Of the 24,199 votes counted in Lismore, Cr Dowell received an unbeatable 12,502. Her nearest competitor, National-leaning independent Neil Marks, scored just 21.8 per cent or 5,054 votes.
Even more extraordinary than the election result was the outcome of the council’s poll on coal-seam gas (CSG), which returned an incredible 86.89 per cent ‘no’ vote to the question ‘Do you support CSG exploration and production in the Lismore City Council area?’.
Echonetdaily bumped into Dowell at the Tropical Fruits Fair Day yesterday morning, where she was already out and about performing her mayoral duties. She said it was ‘a great endorsement’ to have received such a resounding vote and she was ‘thrilled’ to be continuing in her role as mayor for another term.
She described the vote on CSG as ‘resounding’ and said it confirmed the council was on the right track in its opposition to the practice.
In Byron Shire the heat was turned up on the expected wrangle between left and right, with conservative independent Diane Woods on 30.6 per cent (4,728 votes) trailing The Greens’ Simon Richardson on 37.47 per cent (5,789). Assuming he picks up the preferences from Our Sustainable Futures’ (OSF) Basil Cameron (11.61 per cent) and Independent Morgan (1.92 per cent), Richardson will just get over the line with 51 per cent of the vote.
The maverick in Byron was Sol Ibrahim (Vision in Action) who scored 13.97 per cent of the mayoral vote despite having never been a councillor. His preferences will be directed towards Woods. But even assuming all of these went to Cr Woods, along with 4.43 per cent from perennial abolitionist Jack Sugarman, it would still be insufficient to see Woods elected (49 per cent).
The Greens in Ballina Shire have failed in their daring bid to dominate council. The battle there is now between unendorsed National Party member Sharon Cadwallader and longstanding independent councillor and former mayor David Wright. Both are sitting on around 26 per cent of the vote (Cadwallader with 6017 votes and Wright with 6008).
The Greens’ Jeff Johnson is a distant third on 15.87 per cent (3,663), with sitting councillors Sue Meehan on 14.99 per cent (3,461) and Ben Smith on 3.75 per cent (865). Australian Seabird Rescue director and first-time candidate Keith Williams picked up a very respectable 13.3 per cent of the vote (3,069).
Johnson’s and Williams’s preferences will almost certainly flow to David Wright and will likely carry him over the line.
There is no public vote for mayor in Tweed Shire. Tweed mayors are elected on a vote of council.
The one light on the horizon for The Greens in Ballina is that they are currently sitting on 16.07 per cent in C Ward, behind only David Wright on 38.8 and Paul Worth on 26.42. If Wright gets up as mayor, on current figures for C Ward, Effie Ablett could score The Greens a second seat assuming she receives a reasonable flow of preferences.

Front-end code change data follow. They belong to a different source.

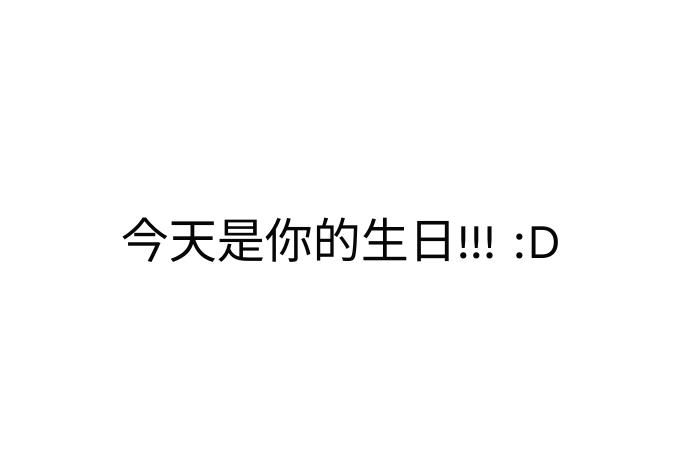
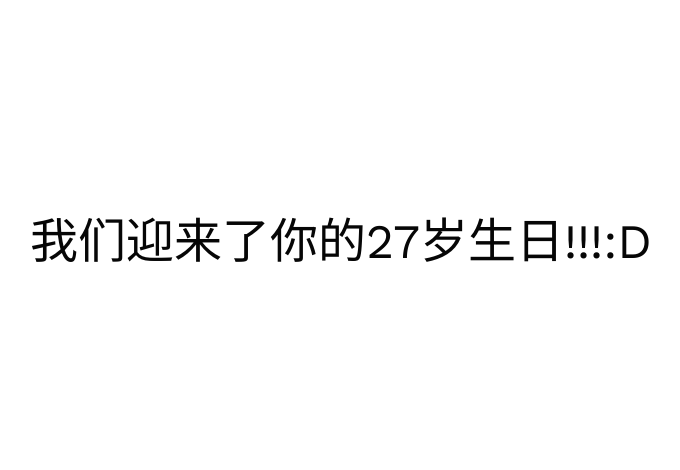
Before and after one commit to zss-happy/zss-happy.github.io, a plain HTML site: page index.html in a window 1280 px wide. Shown: the part 6-476 px from the top of the page, without its empty margins (299-979 px from the left). Drawn offline with nearby package versions, Linux system fonts and the light colour scheme.

Commit message:
Add files via upload

```diff
--- a/index.html
+++ b/index.html
@@ -36,6 +36,10 @@
         <span data-node-name="text4">I realised, I wanted to do something</span>
         <strong data-node-name="text4Adjective">special</strong>.</p>
       <p class="idea-4" data-node-name="text5Entry">Because,</p>
+      <p class="idea-4-1">
+        <span data-node-name="text4-1">text4-1</span></p>
+        <p class="idea-4-2">
+          <span data-node-name="text4-2">text4-1</span></p>
       <p class="idea-5">
         <span data-node-name="text5Content">You are Special</span>
         <span class="smiley" data-node-name="smiley">:)</span>
--- a/script/main.js
+++ b/script/main.js
@@ -1,18 +1,20 @@
 // Import the data to customize and insert them into page
 const data = {
   "greeting": "Hi",
-  "name": "珊珊",
-  "wishText": "May the happiness always be with you! ;)",
+  "name": "珊珊姐",
+  "wishText": "May our friendship last forever^_^",
   "imagePath": "img/shanshan.png",
-  "text1": "今天是你的生日!!! :D",
-  "textInChatBox": "生日快乐！！！ 哈哈哈，祝你开开心心balabala...",
+  "text1": "我们迎来了你的27岁生日!!!:D",
+  "textInChatBox": "Hi, 姗姗姐！小王同学祝你生日快乐，新的一年要天天开心，offer多多，money多多哦！！！",
   "sendButtonLabel": "发送",
-  "text2": "我原本是打算这么做的",
-  "text3": "但是我有了一个好主意",
-  "text4": "我做了一些些许特别的事情",
+  "text2": "我冥思苦想送你什么生日礼物",
+  "text3": "终于！",
+  "text4": "我有了一个好主意",
   "text4Adjective": "且有趣",
-  "text5Entry": "因为",
-  "text5Content": "You are Special",
+  "text4-1": "看看这个网址",
+  "text4-2": "有没有发现Annabelle的名字",
+  "text5Entry": "感谢光华的相遇",
+  "text5Content": "We are such good friends!",
   "smiley": ":)",
   "bigTextPart1": "S",
   "bigTextPart2": "O",
@@ -155,6 +157,10 @@ const animationTimeline = () => {
       color: "#fff"
     })
     .to(".idea-3", 0.7, ideaTextTransLeave, "+=1.5")
+    .from(".idea-4-1", 0.7, ideaTextTrans)
+    .to(".idea-4-1", 0.7, ideaTextTransLeave, "+=1.5")
+    .from(".idea-4-2", 0.7, ideaTextTrans)
+    .to(".idea-4-2", 0.7, ideaTextTransLeave, "+=1.5")
     .from(".idea-4", 0.7, ideaTextTrans)
     .to(".idea-4", 0.7, ideaTextTransLeave, "+=1.5")
     .from(
```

In Ballina only David Wright has scored enough first-preference votes to be guaranteed a place on council but Sharon Cadwallader, newcomer Paul Worth, Sue Meehan and Jeff Johnson are all likely to get back in on preferences.
In Byron, The Greens have done predictably better, with Rose Wanchap and Duncan Dey looking set to pick up seats, along with Diane Woods and her number two Chris Cubis. First-timer Sol Ibrahim will also get in, pushing OSF’s Basil Cameron to preferences.

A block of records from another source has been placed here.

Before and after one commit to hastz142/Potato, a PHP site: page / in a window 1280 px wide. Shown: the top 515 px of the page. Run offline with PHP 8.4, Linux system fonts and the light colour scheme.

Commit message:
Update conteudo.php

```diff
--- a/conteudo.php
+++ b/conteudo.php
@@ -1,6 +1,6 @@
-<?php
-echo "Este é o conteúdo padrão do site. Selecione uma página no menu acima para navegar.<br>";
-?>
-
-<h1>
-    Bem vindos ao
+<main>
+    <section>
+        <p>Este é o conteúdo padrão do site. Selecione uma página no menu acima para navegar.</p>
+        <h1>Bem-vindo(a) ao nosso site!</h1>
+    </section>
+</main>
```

The resounding Country Labor vote in Lismore should see Glenys Ritchie, Isaac Smith and Ray Houston joining in Jenny Dowell’s celebrations, with an almost certain ticket into council. The Greens’ Vanessa Ekins and Nationals’ Neil Marks have also made it through but the split ticket sees all of the other candidates, including long-time councillors Meineke and Battista, resorting to preferences.